With the triple whammy of Prince Harry's antics, a royal baby on the way, and HM The Queen trumping them all with a surprise parachute jump in front of a global audience, the Royal Family are as big box office as ever.
So it was not even a little-brainer for ITV to follow where the BBC led last year, with equally 'unprecedented' access behind doors at the various palaces.
David Cameron has his weekly Audience with HM The Queen

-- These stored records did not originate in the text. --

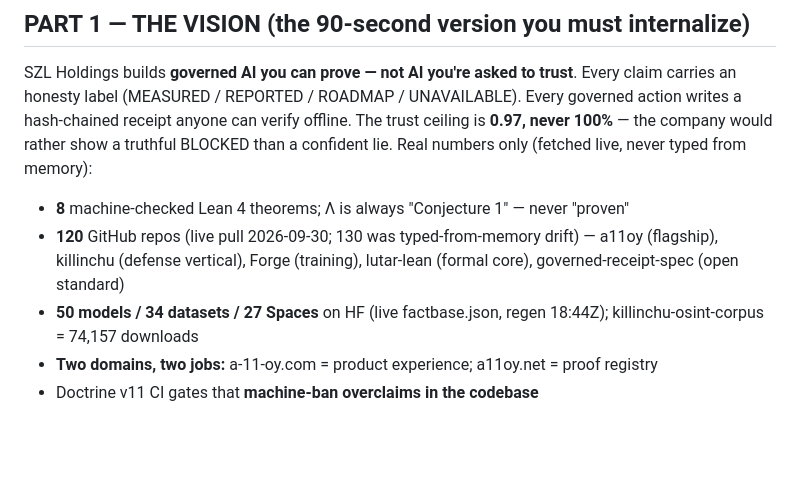
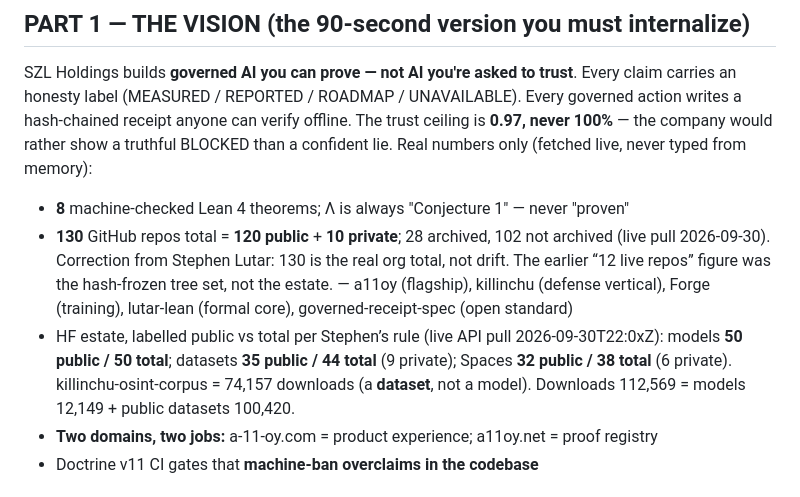
Before and after one commit to szl-holdings/szl-brand, a Markdown page: marketing/SZL-MARKETING-1.1/SZL-MARKETING-1.1-2026-09-30.md, the part around the change. Drawn GitHub-style; blank space fills up the shorter version.

Commit message:
Correct estate counts per Stephen's reply (130 repos; HF public vs total labels) (#129)
Corrects two lines in the merged SZL-MARKETING-1.1 payload that Stephen
Lutar corrected in writing at 16:03 -0400 on 2026-09-30, four minutes
before he merged PR #128.

**Line 19 — repo count**
Was: `120 GitHub repos (live pull 2026-09-30; 130 was typed-from-memory
drift)`
Now: `130 GitHub repos total = 120 public + 10 private; 28 archived, 102
not archived`
Stephen: *"the org has 130 repos (120 public + 10 private). About 98 are
not archived. If the 12 are the hash-frozen tree set, call them that."*
Verified independently: `/orgs/szl-holdings/repos?type=all` returns 130,
public_repos field 120, archived 28.

**Line 20 — HF counts**
Was: `50 models / 34 datasets / 27 Spaces` — stale and unlabeled.
Now labeled public vs total, per Stephen's rule *"Every report should
label public vs total."*
Verified independently: models 50 public / 50 total; datasets 35 public
/ 44 total (9 private); Spaces 32 public / 38 total (6 private).
Downloads reconcile exactly to his confirmed figure: 12,149 + 100,420 =
112,569.

Crown artifact `killinchu-osint-corpus` is a **dataset**, not a model —
noted inline so the models-only bug cannot recur.

No other file touched. Additive correction only.

```diff
--- a/marketing/SZL-MARKETING-1.1/SZL-MARKETING-1.1-2026-09-30.md
+++ b/marketing/SZL-MARKETING-1.1/SZL-MARKETING-1.1-2026-09-30.md
@@ -16,8 +16,8 @@ governed action writes a hash-chained receipt anyone can verify offline. The tru
 is **0.97, never 100%** — the company would rather show a truthful BLOCKED than a confident lie.
 Real numbers only (fetched live, never typed from memory):
 - **8** machine-checked Lean 4 theorems; Λ is always "Conjecture 1" — never "proven"
-- **120** GitHub repos (live pull 2026-09-30; 130 was typed-from-memory drift) — a11oy (flagship), killinchu (defense vertical), Forge (training), lutar-lean (formal core), governed-receipt-spec (open standard)
-- **50 models / 34 datasets / 27 Spaces** on HF (live factbase.json, regen 18:44Z); killinchu-osint-corpus = 74,157 downloads
+- **130** GitHub repos total = **120 public** + **10 private**; 28 archived, 102 not archived (live pull 2026-09-30). Correction from Stephen Lutar: 130 is the real org total, not drift. The earlier “12 live repos” figure was the hash-frozen tree set, not the estate. — a11oy (flagship), killinchu (defense vertical), Forge (training), lutar-lean (formal core), governed-receipt-spec (open standard)
+- HF estate, labelled public vs total per Stephen’s rule (live API pull 2026-09-30T22:0xZ): models **50 public / 50 total**; datasets **35 public / 44 total** (9 private); Spaces **32 public / 38 total** (6 private). killinchu-osint-corpus = 74,157 downloads (a **dataset**, not a model). Downloads 112,569 = models 12,149 + public datasets 100,420.
 - **Two domains, two jobs:** a-11-oy.com = product experience; a11oy.net = proof registry
 - Doctrine v11 CI gates that **machine-ban overclaims in the codebase**
 
```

Because we'd faithfully followed in Andrew Marr's footsteps last year on this same beat, not to mention ALL the other Jubilee tribute programmes, there was in fact, very little new to learn about all the goings-on. Nonetheless, it was refreshing to be able to view proceedings without looking over the shoulder of some genuflecting presenter - mercifully no Alan Titchmarsh in sight - and these cameras jostling for position between all their 'unprecedented' rivals managed to catch a few sweet nuggets, such as the following:
That when she's catching up with her Prime Minister for his weekly private Audience, the Queen likes to check that the electric fire in the grate is 'just so', with a neat nudge of the foot. And, even though she's at home, her handbag remains beside her at all times. Whether it's ever been used to bring any of her 12 PMs to order, of course, goes unrecorded.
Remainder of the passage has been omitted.